"I always have really great ties with people I knew through that Cub organization a and other places, but I still have a great love for the Chicago Cubs. Now, I work for the San Francisco Giants, and I tell you what, a great organization, too. But wherever you start out first always has something in your heart that's always there."
Considering he spent nearly three times as long with the Cubs organization than he did with any other it seems likely his wish will be granted.
2016 World Series hero calls it a career
Miguel Montero may have only managed two hits during the Cubs 2016 postseason run, but boy did he make them count:
Former Cub & World Series Champion, Miguel Montero has announced he is retiring and transitioning to an agent.
— Cubs Live (@Cubs_Live) December 8, 2018
His other came during the 10th inning of Game 7 of the World Series... you know the game winning hit. Montero's RBI single extended the Cubs lead to 8-6. It would prove a critical insurance run as the Indians fought back in the bottom of the inning.

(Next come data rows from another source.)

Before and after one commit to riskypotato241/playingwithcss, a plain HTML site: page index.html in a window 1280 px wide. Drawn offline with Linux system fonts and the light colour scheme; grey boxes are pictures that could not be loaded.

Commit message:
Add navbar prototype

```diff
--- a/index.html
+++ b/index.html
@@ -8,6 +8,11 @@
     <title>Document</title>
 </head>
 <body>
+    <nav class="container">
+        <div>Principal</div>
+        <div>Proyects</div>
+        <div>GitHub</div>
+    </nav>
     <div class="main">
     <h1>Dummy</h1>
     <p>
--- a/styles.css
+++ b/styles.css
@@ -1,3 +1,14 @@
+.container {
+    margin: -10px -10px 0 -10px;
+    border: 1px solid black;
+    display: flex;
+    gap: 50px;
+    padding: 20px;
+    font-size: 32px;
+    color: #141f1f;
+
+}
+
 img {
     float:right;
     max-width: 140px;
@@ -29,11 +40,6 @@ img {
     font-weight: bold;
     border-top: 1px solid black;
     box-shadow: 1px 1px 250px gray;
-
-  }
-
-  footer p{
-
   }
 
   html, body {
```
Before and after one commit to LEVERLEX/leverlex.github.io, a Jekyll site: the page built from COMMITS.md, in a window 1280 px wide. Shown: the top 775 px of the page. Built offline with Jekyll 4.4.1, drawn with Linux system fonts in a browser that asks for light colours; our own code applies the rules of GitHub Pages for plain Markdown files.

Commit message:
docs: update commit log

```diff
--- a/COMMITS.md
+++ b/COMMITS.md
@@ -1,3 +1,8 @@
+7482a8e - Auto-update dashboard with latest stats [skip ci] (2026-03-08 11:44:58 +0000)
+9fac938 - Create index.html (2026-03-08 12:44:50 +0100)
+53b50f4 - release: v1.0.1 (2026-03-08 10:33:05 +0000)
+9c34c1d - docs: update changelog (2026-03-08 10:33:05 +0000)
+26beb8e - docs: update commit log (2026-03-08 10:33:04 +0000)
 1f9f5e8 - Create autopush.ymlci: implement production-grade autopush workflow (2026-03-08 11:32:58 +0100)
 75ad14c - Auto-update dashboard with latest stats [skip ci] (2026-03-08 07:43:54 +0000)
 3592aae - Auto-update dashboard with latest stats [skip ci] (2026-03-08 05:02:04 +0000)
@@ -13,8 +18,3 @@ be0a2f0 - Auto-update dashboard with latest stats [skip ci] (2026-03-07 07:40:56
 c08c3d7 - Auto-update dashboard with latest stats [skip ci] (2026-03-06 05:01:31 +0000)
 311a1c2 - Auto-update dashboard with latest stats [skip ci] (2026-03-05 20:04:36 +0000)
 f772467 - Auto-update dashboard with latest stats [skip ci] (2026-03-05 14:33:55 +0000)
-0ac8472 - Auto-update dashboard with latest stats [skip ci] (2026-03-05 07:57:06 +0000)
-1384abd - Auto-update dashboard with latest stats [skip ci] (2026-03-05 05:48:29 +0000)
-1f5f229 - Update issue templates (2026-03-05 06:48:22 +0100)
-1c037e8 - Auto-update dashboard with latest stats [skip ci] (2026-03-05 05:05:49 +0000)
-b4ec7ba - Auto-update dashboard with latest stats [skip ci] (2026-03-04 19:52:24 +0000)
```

After a 17 minute rain delay, Ben Zobrist & Miguel Montero teamed up in the top of the 10th to give the Cubs the runs they needed to finally end the 108 year drought. pic.twitter.com/mkwEGHJaHf
— Drunk Rizzo ™️ (@DrunkRizz44) November 3, 2018
Montero, who once negotiated his own contract with the Diamondbacks, is becoming a player agent.